TASK DETAILS: List all lines of the data that include the string "FastAPI".

Extracted data entries:
=======
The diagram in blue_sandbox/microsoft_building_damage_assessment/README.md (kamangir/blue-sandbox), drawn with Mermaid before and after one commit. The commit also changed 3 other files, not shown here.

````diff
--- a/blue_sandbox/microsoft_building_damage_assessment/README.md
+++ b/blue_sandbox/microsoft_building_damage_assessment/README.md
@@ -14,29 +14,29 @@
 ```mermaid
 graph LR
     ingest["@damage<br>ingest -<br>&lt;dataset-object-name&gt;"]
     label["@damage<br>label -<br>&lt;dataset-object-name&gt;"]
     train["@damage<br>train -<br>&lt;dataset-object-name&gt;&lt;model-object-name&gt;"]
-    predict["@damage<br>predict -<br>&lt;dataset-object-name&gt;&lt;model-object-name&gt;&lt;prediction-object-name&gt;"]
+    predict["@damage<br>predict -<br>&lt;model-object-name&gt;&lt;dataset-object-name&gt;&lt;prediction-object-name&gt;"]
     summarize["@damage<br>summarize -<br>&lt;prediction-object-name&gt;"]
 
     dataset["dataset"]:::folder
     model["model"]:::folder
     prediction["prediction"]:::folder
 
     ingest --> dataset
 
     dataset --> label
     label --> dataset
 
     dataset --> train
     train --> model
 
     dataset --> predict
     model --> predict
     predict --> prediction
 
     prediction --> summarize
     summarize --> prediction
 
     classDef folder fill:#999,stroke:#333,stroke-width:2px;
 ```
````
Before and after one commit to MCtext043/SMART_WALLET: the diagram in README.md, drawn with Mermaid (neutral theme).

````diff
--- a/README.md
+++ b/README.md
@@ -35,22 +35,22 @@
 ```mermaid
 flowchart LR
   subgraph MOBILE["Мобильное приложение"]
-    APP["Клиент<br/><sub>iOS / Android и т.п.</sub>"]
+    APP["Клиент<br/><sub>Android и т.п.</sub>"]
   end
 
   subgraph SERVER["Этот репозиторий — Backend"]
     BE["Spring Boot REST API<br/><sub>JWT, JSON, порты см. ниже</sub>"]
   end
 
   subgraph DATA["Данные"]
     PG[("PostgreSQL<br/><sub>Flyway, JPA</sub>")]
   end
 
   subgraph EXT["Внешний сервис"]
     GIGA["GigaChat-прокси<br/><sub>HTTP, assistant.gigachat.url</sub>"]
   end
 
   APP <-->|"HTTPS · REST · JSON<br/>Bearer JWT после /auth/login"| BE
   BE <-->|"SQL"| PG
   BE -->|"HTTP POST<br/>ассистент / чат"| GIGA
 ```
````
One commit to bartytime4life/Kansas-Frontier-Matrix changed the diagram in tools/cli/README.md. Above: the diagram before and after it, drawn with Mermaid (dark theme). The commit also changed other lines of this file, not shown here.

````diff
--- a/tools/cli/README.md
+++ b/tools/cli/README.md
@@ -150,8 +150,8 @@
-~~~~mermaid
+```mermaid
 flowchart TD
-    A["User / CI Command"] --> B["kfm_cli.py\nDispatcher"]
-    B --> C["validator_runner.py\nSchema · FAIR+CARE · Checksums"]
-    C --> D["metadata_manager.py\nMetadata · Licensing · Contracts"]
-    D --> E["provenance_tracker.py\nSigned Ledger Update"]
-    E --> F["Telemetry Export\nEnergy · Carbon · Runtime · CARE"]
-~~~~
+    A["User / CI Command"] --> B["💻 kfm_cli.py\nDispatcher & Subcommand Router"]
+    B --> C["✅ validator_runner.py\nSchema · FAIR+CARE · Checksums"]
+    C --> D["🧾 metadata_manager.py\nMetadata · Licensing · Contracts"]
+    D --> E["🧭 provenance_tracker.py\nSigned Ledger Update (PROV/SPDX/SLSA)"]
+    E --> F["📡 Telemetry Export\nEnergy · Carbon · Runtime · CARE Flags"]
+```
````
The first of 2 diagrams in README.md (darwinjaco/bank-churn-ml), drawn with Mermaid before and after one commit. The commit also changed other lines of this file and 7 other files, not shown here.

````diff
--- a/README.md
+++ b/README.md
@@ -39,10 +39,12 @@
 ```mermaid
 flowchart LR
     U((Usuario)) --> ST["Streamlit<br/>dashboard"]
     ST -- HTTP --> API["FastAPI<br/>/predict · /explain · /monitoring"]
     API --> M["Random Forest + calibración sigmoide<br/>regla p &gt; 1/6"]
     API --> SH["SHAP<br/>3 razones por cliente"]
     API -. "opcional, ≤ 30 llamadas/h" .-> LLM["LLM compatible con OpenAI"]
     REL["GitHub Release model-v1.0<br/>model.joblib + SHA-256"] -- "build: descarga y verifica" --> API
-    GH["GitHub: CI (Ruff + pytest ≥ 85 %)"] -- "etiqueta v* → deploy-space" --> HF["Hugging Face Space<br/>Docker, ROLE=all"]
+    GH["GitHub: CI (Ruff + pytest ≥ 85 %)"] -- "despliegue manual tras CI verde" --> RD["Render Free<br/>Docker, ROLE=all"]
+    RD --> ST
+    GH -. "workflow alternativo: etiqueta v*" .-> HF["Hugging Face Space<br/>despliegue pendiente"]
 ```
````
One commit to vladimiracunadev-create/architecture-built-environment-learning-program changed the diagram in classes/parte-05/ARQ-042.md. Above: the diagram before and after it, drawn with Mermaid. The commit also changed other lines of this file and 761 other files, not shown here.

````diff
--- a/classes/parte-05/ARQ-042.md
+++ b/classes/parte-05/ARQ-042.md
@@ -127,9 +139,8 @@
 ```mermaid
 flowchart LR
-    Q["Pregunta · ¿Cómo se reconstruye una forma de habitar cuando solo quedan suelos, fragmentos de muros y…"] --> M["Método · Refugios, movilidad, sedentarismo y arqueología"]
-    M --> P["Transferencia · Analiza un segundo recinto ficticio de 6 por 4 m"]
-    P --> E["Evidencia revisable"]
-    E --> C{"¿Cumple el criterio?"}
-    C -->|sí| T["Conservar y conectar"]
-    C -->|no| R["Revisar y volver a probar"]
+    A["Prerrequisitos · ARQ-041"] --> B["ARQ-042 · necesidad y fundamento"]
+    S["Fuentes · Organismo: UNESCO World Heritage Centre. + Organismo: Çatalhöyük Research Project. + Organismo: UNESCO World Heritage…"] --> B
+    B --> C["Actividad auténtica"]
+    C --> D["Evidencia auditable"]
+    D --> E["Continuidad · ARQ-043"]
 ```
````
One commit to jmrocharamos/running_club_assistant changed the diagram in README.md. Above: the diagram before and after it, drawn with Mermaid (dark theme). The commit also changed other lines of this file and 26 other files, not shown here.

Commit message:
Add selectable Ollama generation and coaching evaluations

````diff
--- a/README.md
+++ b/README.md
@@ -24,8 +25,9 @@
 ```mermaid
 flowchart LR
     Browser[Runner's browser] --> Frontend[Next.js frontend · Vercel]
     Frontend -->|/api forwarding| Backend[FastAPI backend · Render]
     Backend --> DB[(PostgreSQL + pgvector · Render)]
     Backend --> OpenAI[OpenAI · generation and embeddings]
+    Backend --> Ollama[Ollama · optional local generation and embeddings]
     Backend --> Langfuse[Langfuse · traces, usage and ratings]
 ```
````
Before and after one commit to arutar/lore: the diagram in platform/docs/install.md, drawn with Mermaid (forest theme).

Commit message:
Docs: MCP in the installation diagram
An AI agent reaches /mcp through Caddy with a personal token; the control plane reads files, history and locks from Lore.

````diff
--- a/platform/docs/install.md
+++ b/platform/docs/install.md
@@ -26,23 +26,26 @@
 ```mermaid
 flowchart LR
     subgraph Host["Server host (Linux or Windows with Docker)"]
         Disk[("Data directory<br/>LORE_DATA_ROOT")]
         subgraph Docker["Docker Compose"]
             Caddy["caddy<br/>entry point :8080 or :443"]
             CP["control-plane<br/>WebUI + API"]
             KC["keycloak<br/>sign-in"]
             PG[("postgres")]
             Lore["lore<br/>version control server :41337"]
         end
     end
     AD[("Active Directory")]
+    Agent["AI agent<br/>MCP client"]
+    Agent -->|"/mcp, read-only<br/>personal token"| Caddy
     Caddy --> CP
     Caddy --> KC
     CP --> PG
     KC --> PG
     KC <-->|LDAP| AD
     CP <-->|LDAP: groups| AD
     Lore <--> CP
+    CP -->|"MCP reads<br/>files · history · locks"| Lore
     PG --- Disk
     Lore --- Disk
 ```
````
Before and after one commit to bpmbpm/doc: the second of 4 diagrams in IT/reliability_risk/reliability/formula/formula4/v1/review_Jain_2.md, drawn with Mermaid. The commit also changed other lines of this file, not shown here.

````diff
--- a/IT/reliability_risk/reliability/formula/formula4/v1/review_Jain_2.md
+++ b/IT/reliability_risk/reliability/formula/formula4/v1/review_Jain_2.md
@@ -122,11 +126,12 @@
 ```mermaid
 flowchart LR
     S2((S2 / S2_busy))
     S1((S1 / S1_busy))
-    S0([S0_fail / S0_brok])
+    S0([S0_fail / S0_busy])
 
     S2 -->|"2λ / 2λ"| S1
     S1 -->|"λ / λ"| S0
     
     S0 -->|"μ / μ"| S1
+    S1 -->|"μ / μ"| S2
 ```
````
=======
RESPONSE TO THIS EXERCISE:
     ST -- HTTP --> API["FastAPI<br/>/predict · /explain · /monitoring"]
     Frontend -->|/api forwarding| Backend[FastAPI backend · Render]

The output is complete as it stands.